One thing that is noticeable in extreme lighting situations is autofocusing performance. Both of the Razer webcams struggle with focus hunting—which is when the camera does a visible ‘breath’ in order to find what it should be focusing on. The original Kiyo has always had this problem, even in well-lit scenarios. The Kiyo Pro’s performance is better, though still not great.
Staged lighting performance
For those needing a webcam for stream, such as to Twitch, it’s important to see how a camera will perform in staged lighting setups. While my house isn’t as complex in terms of lighting as it would be for professional streamers, my background as a video director helps me understand how it would perform in most streaming scenarios.
In these types of setups there is usually a main light illuminating the subject, with some (often colored) accent lights in the background. As with backlighting, each camera has to decide which parts of the image it should expose for—the more complicated the lighting, the harder it becomes.
This scenario tends to trigger focus hunting on the Kiyo Pro. When it happens it’s very distracting, and even problematic when you are trying to maintain a level of quality on a stream. I’m not sure which autofocus system Razer employs but it’s most likely something that can’t be solved by a patch.
If you can surmount that problem, the Kiyo Pro performs well otherwise. It is a bit underexposed in the default mode, but at least it keeps my face evenly lit. (Many webcams brighten the image too far, which results in bright spots on the face.) When HDR is enabled, however, the Kiyo Pro balances the lighting like a champ. It’s a bummer that it seems to be triggerable only within Razer’s Synapse software.
Low light performance
What the Kiyo Pro can accomplish in low light is fantastic. Thanks in part to packing an image sensor that is used in security systems, the Kiyo Pro delivers an image with minimal noise and more accurate color reproduction.
In auto-mode the original Kiyo exhibits a lot of contrast in its image, which is only compounded when used in low-light conditions. Its built-in ring light (which acts more like a spotlight in practical terms) helps—and it’s a unique feature that most other webcams still don’t have—but the spotlight-like look it creates, is not for everyone.
The new Kiyo Pro trades out the built-in light for a larger, more sensitive sensor. Without getting into the technical particulars of why, most small-sensor cameras (like those found in smartphones) break down in low light, affecting the camera’s ability to portray color accurately, for instance. In this department the Kiyo Pro does impressively well. Not only is it accurate, it also doesn’t tend to add too much contrast the way the original Kiyo did.
In more practical terms, the Kiyo Pro is also able to present a usable exposure with minimal noise. It is a fairly noisy image, especially compared to the other cameras we tested, but it’s mostly relegated to the shadows.
This is another scenario where SDR is typically going to perform better than HDR. HDR is very effective at protecting against blown-out highlights, but in low lighting you actually want to use those highlights to give a better exposure.
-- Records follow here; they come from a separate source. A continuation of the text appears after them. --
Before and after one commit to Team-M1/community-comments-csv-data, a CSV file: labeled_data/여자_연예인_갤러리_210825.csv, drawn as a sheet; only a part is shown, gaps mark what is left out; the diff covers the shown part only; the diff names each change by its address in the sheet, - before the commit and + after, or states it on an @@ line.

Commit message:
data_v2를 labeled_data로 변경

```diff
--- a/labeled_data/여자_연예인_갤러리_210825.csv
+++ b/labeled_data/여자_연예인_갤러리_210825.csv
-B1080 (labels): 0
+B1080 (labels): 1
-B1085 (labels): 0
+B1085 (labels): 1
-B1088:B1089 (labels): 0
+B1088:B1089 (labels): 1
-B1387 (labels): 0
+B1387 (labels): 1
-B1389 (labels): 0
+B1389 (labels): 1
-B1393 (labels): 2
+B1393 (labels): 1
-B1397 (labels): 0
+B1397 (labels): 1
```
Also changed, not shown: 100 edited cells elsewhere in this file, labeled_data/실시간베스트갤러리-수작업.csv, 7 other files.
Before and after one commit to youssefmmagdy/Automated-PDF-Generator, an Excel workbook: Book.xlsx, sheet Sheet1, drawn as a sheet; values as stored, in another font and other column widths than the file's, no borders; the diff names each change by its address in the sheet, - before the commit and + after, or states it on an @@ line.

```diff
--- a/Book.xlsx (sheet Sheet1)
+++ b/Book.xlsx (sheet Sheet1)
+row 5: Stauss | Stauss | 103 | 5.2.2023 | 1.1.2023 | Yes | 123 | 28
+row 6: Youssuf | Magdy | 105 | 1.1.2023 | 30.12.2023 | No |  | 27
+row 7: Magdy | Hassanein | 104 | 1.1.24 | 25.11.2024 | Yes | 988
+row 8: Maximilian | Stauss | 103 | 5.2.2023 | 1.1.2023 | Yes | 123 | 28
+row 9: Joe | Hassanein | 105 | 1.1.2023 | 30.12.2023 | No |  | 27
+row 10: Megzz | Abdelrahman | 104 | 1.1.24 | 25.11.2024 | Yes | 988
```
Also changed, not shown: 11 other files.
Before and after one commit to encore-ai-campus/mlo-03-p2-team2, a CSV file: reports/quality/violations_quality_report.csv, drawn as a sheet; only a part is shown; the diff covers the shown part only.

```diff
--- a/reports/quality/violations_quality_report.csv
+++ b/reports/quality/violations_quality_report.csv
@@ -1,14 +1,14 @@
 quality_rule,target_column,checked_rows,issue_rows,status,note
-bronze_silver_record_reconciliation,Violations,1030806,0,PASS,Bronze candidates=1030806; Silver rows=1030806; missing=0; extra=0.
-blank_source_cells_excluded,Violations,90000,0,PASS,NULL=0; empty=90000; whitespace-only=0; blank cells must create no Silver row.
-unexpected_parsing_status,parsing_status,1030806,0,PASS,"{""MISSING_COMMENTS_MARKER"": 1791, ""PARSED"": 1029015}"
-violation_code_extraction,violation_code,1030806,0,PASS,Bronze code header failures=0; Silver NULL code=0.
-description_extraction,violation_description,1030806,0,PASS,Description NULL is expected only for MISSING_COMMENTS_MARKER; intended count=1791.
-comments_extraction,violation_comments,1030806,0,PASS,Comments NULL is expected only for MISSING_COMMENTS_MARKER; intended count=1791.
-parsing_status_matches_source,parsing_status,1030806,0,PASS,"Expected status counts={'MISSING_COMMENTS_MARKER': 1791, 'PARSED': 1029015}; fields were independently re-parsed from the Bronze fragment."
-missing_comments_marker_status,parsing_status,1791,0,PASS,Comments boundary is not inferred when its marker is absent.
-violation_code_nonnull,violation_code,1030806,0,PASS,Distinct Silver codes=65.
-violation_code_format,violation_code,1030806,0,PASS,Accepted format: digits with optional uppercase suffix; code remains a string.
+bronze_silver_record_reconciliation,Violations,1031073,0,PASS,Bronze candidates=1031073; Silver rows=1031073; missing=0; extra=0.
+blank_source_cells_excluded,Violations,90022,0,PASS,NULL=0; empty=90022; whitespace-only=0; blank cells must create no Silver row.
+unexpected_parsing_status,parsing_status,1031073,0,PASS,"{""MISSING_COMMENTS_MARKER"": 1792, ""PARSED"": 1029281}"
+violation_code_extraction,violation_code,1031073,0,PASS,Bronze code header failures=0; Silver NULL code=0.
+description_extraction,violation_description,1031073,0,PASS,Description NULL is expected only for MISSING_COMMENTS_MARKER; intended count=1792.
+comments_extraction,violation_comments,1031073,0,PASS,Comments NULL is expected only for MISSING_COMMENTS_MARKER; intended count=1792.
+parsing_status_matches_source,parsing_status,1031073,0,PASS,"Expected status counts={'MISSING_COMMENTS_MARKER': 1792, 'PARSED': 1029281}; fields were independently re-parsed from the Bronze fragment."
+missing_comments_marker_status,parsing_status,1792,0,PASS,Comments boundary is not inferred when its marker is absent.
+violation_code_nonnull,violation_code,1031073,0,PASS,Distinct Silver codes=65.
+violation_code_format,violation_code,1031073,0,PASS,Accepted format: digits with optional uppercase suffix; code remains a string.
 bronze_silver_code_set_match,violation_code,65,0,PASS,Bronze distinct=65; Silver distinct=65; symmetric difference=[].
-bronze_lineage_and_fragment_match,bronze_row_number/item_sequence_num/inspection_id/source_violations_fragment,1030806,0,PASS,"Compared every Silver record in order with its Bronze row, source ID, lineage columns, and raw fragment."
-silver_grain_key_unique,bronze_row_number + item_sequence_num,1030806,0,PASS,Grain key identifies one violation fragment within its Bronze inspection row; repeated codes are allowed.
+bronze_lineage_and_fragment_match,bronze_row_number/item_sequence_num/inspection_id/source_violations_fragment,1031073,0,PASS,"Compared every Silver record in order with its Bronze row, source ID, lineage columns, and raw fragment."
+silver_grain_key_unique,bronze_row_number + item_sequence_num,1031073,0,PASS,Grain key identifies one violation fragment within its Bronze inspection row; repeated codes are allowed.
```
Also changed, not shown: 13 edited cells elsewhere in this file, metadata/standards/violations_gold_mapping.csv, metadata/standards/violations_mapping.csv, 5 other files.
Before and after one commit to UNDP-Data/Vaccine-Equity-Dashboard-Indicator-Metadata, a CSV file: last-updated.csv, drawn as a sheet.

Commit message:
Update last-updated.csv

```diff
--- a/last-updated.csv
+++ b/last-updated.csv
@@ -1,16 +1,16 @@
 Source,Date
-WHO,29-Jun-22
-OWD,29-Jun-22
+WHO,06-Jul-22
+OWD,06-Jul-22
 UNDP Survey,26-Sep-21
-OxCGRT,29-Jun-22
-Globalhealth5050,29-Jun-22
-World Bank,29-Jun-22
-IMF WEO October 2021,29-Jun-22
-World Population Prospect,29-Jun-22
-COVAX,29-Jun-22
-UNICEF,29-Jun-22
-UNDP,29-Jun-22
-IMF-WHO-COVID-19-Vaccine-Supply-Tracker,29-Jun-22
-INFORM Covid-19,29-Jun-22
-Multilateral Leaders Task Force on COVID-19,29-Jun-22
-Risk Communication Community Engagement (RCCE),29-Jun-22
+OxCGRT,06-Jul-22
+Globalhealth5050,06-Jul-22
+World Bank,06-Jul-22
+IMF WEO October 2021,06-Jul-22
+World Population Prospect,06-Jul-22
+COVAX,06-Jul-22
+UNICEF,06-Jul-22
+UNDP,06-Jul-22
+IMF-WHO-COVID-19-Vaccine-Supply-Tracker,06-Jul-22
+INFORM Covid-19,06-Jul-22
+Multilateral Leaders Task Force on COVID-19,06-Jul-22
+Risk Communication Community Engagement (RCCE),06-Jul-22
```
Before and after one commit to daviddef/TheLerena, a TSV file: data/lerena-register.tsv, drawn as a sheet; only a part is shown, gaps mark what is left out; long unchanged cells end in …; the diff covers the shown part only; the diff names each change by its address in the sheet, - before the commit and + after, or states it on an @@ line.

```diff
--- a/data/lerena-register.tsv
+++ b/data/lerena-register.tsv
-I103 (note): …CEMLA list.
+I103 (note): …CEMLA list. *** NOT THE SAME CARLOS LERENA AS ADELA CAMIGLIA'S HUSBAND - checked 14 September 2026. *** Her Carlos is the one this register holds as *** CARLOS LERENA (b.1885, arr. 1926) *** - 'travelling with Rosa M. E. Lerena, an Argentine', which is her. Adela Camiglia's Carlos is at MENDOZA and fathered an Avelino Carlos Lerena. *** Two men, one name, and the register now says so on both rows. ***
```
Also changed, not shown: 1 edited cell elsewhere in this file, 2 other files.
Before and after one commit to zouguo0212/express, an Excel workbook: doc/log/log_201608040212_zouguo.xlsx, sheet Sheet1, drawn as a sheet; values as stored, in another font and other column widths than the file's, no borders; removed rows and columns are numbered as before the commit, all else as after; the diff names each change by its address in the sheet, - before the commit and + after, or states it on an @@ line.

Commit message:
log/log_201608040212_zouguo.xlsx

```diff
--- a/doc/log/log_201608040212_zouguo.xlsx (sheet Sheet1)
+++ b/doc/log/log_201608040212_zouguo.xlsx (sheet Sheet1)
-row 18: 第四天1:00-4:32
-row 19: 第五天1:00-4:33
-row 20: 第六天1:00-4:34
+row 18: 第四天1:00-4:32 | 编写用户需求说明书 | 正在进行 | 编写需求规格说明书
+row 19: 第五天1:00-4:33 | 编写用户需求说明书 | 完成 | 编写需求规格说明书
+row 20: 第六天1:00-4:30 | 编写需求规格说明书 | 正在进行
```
Like backlit scenarios, I’d like to hope that nobody is doing serious work in such situations, but if push came to shove I’d prefer using the Kiyo Pro.
The Razer Kiyo Pro is one of the best webcams I’ve ever used. Its high-end hardware and easily workable software traits make it an easy recommendation, as long as you can swallow the $200 price tag. It strikes a sweet spot for those wanting an easy-to-use camera that looks great without having to take the next step to invest in a DSLR. Apart from the well-hidden HDR toggle and occasional focus-hunting, there is little to dislike. It’s a viable option for those seeking to up their Zoom game, or to have a simple, reliable, and great-performing solution for Twitch streaming.